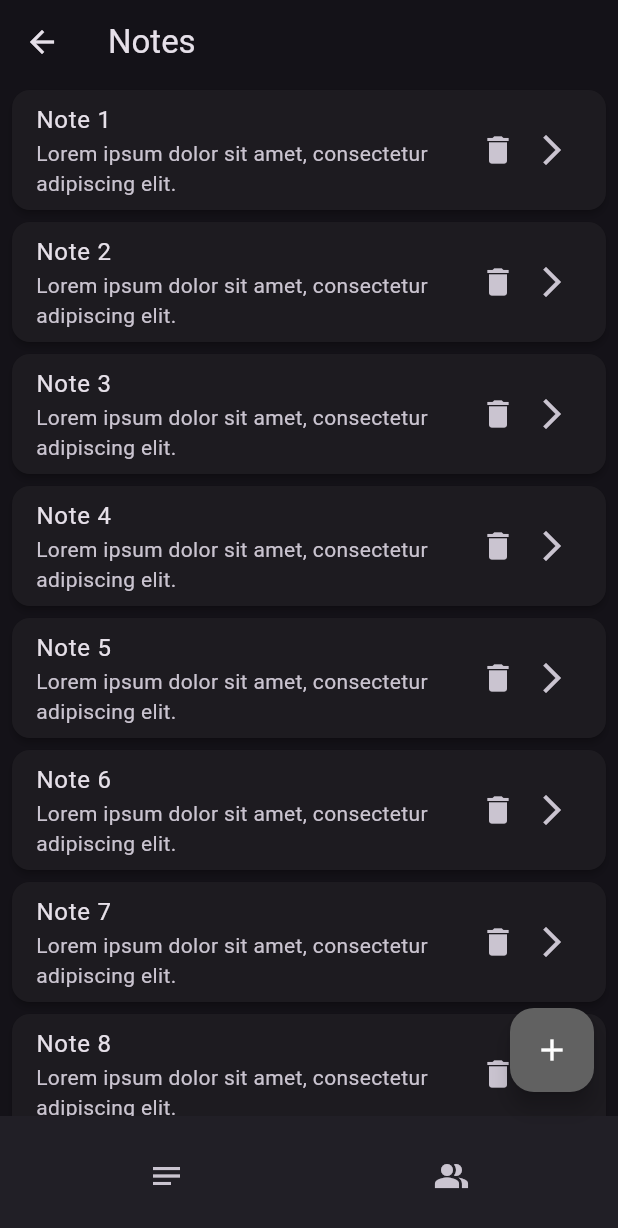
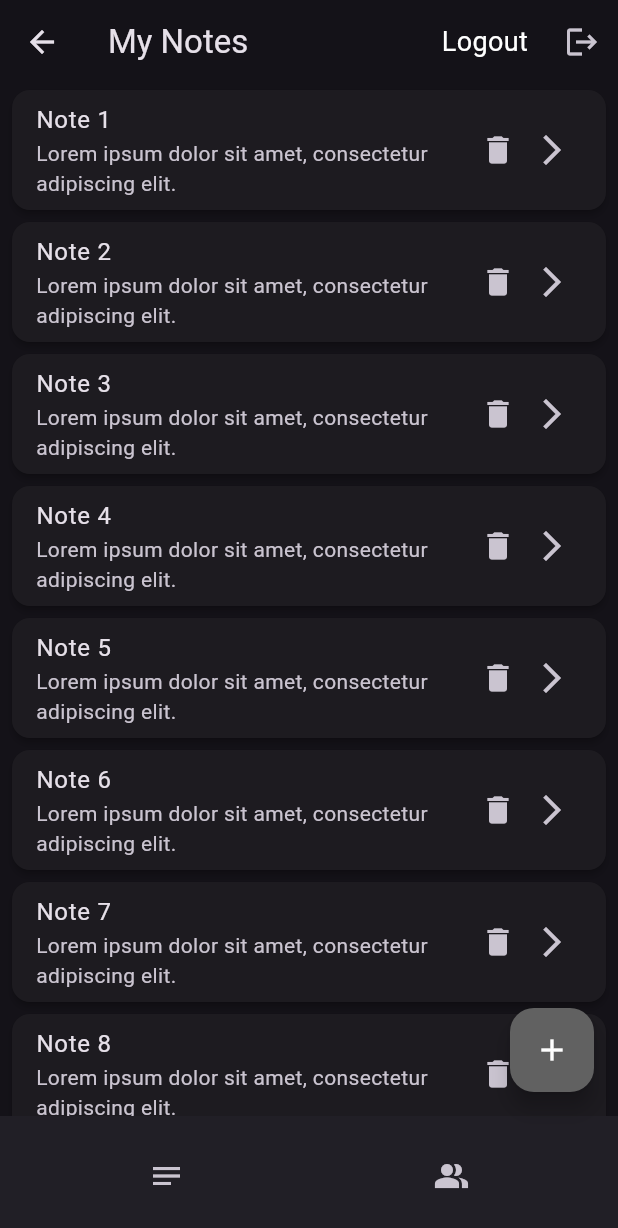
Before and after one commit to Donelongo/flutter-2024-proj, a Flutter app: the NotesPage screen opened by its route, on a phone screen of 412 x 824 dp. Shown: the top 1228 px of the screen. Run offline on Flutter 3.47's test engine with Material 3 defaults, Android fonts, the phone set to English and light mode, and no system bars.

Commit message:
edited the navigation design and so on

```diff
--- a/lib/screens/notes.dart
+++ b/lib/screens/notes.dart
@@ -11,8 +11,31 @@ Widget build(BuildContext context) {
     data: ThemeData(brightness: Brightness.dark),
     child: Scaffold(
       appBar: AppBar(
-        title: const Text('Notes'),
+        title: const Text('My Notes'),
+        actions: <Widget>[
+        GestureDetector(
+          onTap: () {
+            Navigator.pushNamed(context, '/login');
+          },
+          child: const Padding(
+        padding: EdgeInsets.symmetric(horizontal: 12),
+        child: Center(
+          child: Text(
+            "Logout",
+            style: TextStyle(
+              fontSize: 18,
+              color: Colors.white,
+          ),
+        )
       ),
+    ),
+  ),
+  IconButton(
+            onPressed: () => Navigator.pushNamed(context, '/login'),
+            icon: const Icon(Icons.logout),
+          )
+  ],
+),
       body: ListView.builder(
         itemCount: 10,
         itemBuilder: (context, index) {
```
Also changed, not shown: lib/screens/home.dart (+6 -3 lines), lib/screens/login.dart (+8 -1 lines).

* * *

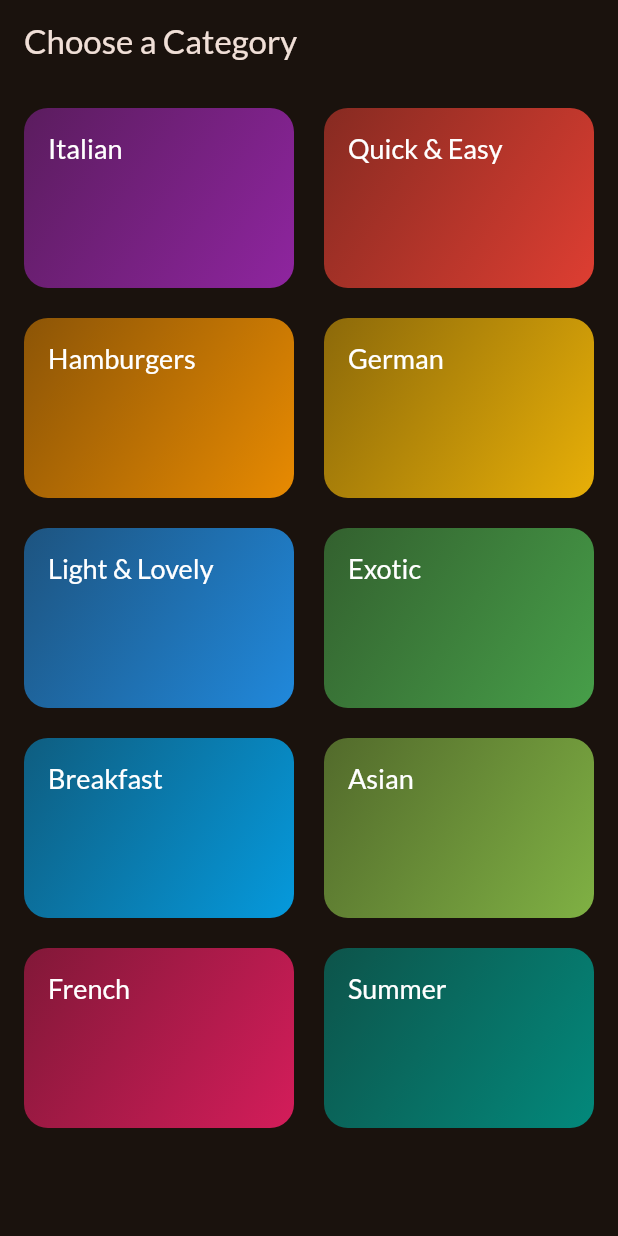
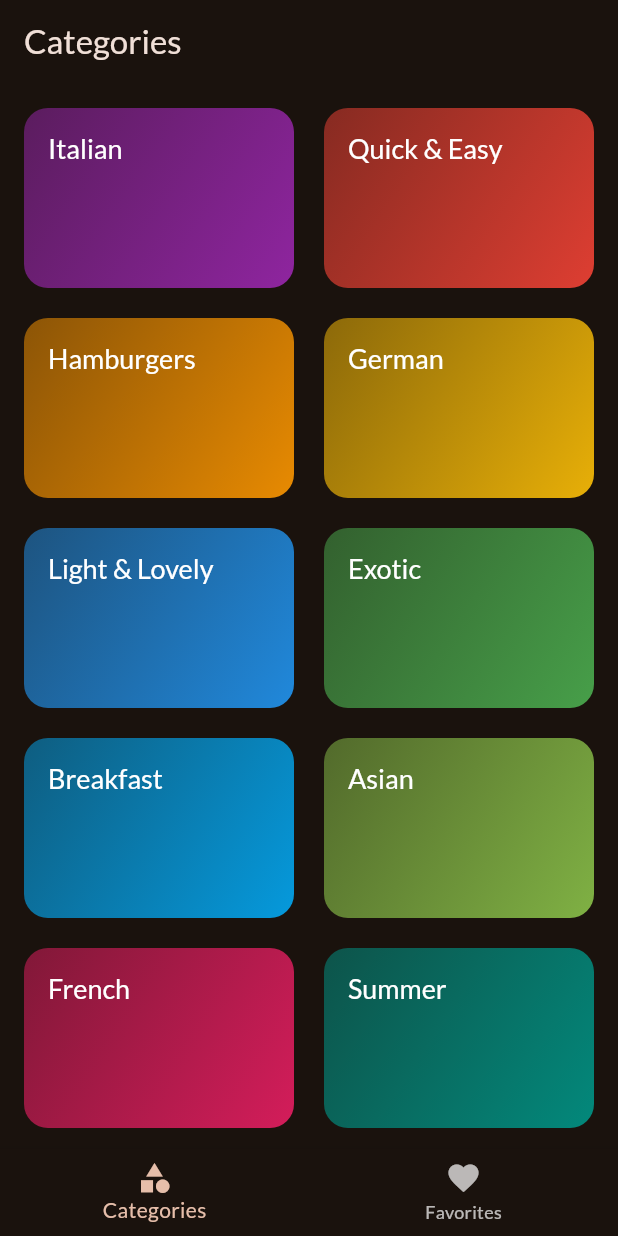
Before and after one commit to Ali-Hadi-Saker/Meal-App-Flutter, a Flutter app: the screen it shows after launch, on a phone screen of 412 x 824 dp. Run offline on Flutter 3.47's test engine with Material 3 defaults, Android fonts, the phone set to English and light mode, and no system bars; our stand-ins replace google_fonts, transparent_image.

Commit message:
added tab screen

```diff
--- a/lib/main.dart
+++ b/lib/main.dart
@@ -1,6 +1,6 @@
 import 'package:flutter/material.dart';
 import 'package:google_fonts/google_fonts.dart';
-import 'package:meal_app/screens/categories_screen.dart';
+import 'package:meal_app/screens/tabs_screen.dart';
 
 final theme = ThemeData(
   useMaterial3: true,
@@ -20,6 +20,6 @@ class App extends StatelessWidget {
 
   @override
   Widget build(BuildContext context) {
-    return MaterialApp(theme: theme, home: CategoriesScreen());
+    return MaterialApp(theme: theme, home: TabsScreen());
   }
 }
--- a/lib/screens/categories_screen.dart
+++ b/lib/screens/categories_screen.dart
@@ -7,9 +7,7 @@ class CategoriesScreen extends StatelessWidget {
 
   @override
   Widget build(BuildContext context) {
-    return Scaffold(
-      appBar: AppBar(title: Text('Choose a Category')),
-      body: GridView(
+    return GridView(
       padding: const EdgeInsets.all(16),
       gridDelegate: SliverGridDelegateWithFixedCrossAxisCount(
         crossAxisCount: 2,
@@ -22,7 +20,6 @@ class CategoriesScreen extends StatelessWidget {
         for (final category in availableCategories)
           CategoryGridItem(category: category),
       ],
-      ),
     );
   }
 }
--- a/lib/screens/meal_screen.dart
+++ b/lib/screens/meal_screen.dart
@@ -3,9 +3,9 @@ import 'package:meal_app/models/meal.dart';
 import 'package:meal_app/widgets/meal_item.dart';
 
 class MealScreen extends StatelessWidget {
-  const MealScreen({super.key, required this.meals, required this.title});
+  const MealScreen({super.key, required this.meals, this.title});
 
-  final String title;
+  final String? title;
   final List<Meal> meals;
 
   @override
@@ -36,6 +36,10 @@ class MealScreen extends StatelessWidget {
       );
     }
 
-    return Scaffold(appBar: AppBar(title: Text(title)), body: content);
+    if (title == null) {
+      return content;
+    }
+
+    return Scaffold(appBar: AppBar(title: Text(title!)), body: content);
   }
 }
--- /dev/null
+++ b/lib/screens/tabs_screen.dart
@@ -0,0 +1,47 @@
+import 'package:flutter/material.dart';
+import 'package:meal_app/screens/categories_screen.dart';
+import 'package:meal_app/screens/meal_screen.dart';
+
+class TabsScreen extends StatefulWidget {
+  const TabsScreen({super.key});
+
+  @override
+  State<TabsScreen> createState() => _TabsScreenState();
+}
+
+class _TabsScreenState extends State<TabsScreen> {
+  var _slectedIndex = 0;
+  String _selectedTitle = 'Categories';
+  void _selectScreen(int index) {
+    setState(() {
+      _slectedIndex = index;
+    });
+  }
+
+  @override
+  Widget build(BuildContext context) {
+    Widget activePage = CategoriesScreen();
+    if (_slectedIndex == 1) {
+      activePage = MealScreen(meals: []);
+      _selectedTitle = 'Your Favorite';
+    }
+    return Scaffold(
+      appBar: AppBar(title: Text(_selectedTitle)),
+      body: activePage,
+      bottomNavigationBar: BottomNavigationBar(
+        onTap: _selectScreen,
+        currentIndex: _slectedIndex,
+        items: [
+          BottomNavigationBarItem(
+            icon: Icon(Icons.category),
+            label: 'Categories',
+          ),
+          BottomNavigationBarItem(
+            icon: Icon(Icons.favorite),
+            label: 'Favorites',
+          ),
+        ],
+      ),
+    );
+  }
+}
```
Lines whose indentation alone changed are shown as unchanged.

**PROBLEM TO SOLVE:** Lines of the listing above that hold the string "const" should each be copied.

**RESPONSE:**
-        title: const Text('Notes'),
+        title: const Text('My Notes'),
+          child: const Padding(
+            icon: const Icon(Icons.logout),
       padding: const EdgeInsets.all(16),
-  const MealScreen({super.key, required this.meals, required this.title});
+  const MealScreen({super.key, required this.meals, this.title});
+  const TabsScreen({super.key});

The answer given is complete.